Data for analysis:
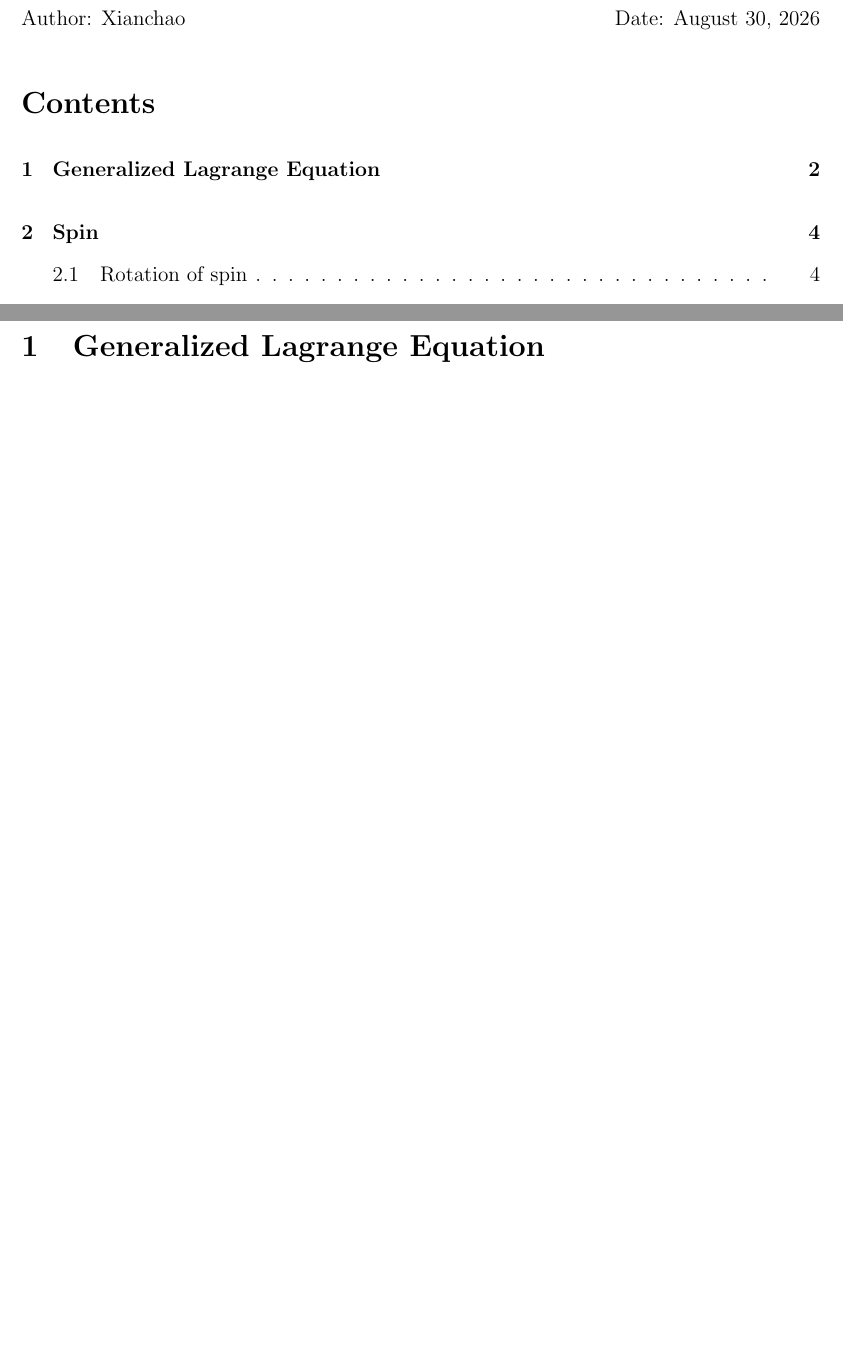
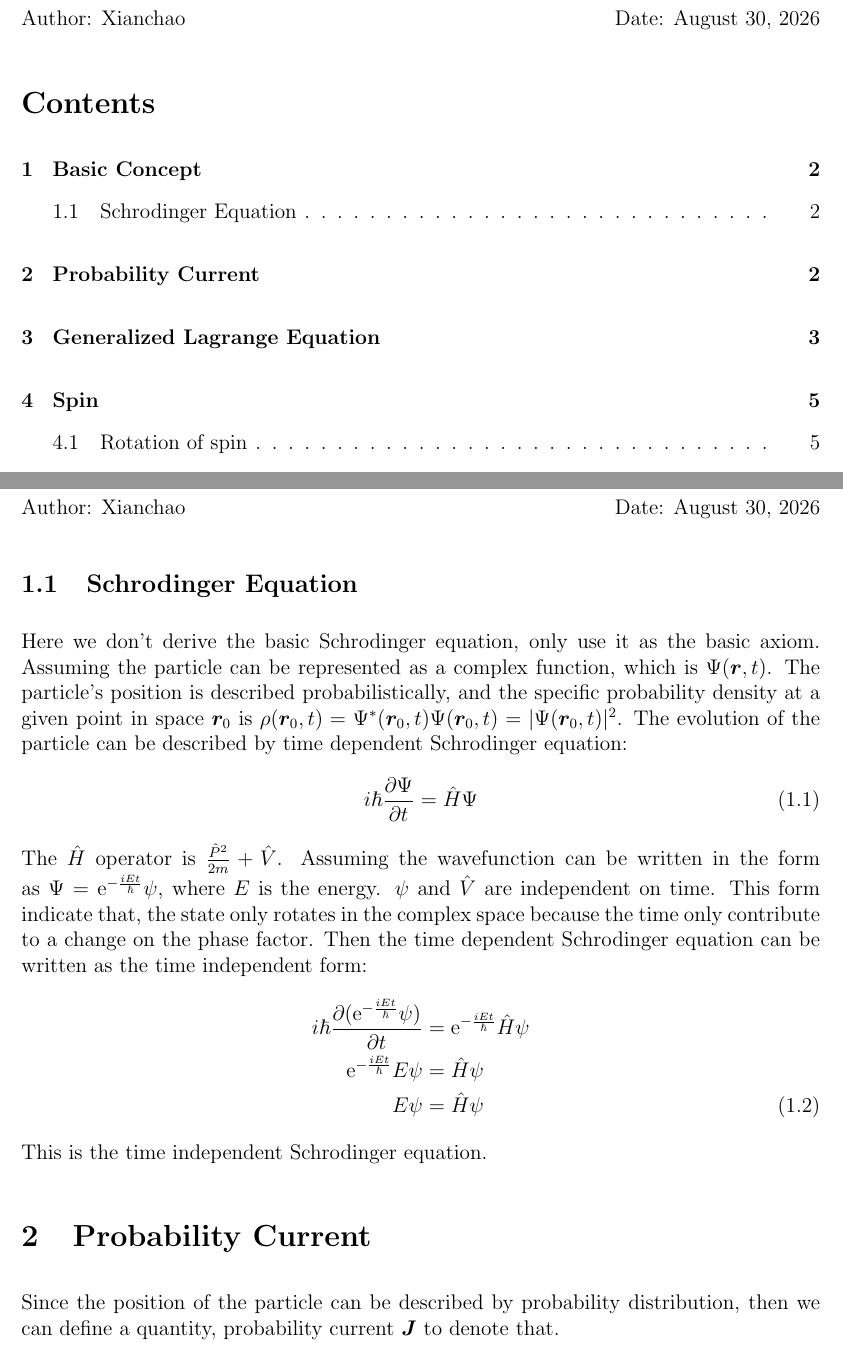
Before and after one commit to dongxianchao/Quantum_Physics_Notes, a LaTeX document (main.tex, which reads Basic_concept/Basic_concept.tex): two parts of pages 1 and 2 of 12 before the commit and two parts of pages 1 and 2 of 14 after it, joined at a grey line, cut so that both start at the same text, the shorter picture padded with empty space. Compiled offline with pdfLaTeX.

Commit message:
Haven't finish

```diff
--- /dev/null
+++ b/Basic_concept/Basic_concept.tex
@@ -0,0 +1,22 @@
+\documentclass[../main.tex]{subfiles}
+
+\begin{document}
+\section{\textbf{Basic Concept}}
+\makebox[\textwidth][s]{Author: Xianchao \hfill Date: \today}
+
+\subsection{Schrodinger Equation}
+Here we don't derive the basic Schrodinger equation, only use it as the basic axiom. Assuming the particle can be represented as a complex function, which is $\Psi(\bm{r}, t)$. The particle's position is described probabilistically, and the specific probability density at a given point in space $\bm{r}_0$ is $\rho(\bm{r}_0, t) = \Psi^*(\bm{r}_0, t) \Psi(\bm{r}_0, t) = |\Psi(\bm{r}_0, t)|^2$. The evolution of the particle can be described by time dependent Schrodinger equation:
+\begin{equation}
+    i\hbar \pdv{\Psi}{t} = \hat{H} \Psi
+\end{equation}
+The $\hat{H}$ operator is $\frac{\hat{P}^2}{2m} + \hat{V}$. Assuming the wavefunction can be written in the form as $\Psi = \textrm{e}^{-\frac{i E t}{\hbar}}\psi$, where $E$ is the energy. $\psi$ and $\hat{V}$ are independent on time. This form indicate that, the state only rotates in the complex space because the time only contribute to a change on the phase factor. Then the time dependent Schrodinger equation can be written as the time independent form:
+\begin{align}
+    i\hbar \pdv{(\textrm{e}^{-\frac{i E t}{\hbar}}\psi)}{t} &= \textrm{e}^{-\frac{i E t}{\hbar}} \hat{H}\psi\nonumber\\
+    \textrm{e}^{-\frac{i E t}{\hbar}} E\psi &= \hat{H}\psi\nonumber\\
+    E\psi &= \hat{H}\psi
+\end{align}
+This is the time independent Schrodinger equation.
+
+\section{Probability Current}
+Since the position of the particle can be described by probability distribution, then we can define a quantity, probability current $\bm{J}$ to denote that.
+\end{document}
--- a/main.tex
+++ b/main.tex
@@ -22,8 +22,10 @@
 \makebox[\textwidth][s]{Author: Xianchao \hfill Date: \today}
 
 \tableofcontents
+
 \newpage
-
+\subfile{Basic_concept/Basic_concept}
+\newpage
 \subfile{Lagrange_equation/Lagrange_equation}
 \newpage
 \subfile{Spin/Spin}
```
Also changed, not shown: Scattering/Scattering.tex (added, +8 -0 lines), main.pdf, main.tex (2 more changed lines).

Work instruction: Make an exact copy of the records above, with the pictures left out.

Solution for this problem:
Before and after one commit to dongxianchao/Quantum_Physics_Notes, a LaTeX document (main.tex, which reads Basic_concept/Basic_concept.tex): two parts of pages 1 and 2 of 12 before the commit and two parts of pages 1 and 2 of 14 after it, joined at a grey line, cut so that both start at the same text, the shorter picture padded with empty space. Compiled offline with pdfLaTeX.

Commit message:
Haven't finish

```diff
--- /dev/null
+++ b/Basic_concept/Basic_concept.tex
@@ -0,0 +1,22 @@
+\documentclass[../main.tex]{subfiles}
+
+\begin{document}
+\section{\textbf{Basic Concept}}
+\makebox[\textwidth][s]{Author: Xianchao \hfill Date: \today}
+
+\subsection{Schrodinger Equation}
+Here we don't derive the basic Schrodinger equation, only use it as the basic axiom. Assuming the particle can be represented as a complex function, which is $\Psi(\bm{r}, t)$. The particle's position is described probabilistically, and the specific probability density at a given point in space $\bm{r}_0$ is $\rho(\bm{r}_0, t) = \Psi^*(\bm{r}_0, t) \Psi(\bm{r}_0, t) = |\Psi(\bm{r}_0, t)|^2$. The evolution of the particle can be described by time dependent Schrodinger equation:
+\begin{equation}
+    i\hbar \pdv{\Psi}{t} = \hat{H} \Psi
+\end{equation}
+The $\hat{H}$ operator is $\frac{\hat{P}^2}{2m} + \hat{V}$. Assuming the wavefunction can be written in the form as $\Psi = \textrm{e}^{-\frac{i E t}{\hbar}}\psi$, where $E$ is the energy. $\psi$ and $\hat{V}$ are independent on time. This form indicate that, the state only rotates in the complex space because the time only contribute to a change on the phase factor. Then the time dependent Schrodinger equation can be written as the time independent form:
+\begin{align}
+    i\hbar \pdv{(\textrm{e}^{-\frac{i E t}{\hbar}}\psi)}{t} &= \textrm{e}^{-\frac{i E t}{\hbar}} \hat{H}\psi\nonumber\\
+    \textrm{e}^{-\frac{i E t}{\hbar}} E\psi &= \hat{H}\psi\nonumber\\
+    E\psi &= \hat{H}\psi
+\end{align}
+This is the time independent Schrodinger equation.
+
+\section{Probability Current}
+Since the position of the particle can be described by probability distribution, then we can define a quantity, probability current $\bm{J}$ to denote that.
+\end{document}
--- a/main.tex
+++ b/main.tex
@@ -22,8 +22,10 @@
 \makebox[\textwidth][s]{Author: Xianchao \hfill Date: \today}
 
 \tableofcontents
+
 \newpage
-
+\subfile{Basic_concept/Basic_concept}
+\newpage
 \subfile{Lagrange_equation/Lagrange_equation}
 \newpage
 \subfile{Spin/Spin}
```
Also changed, not shown: Scattering/Scattering.tex (added, +8 -0 lines), main.pdf, main.tex (2 more changed lines).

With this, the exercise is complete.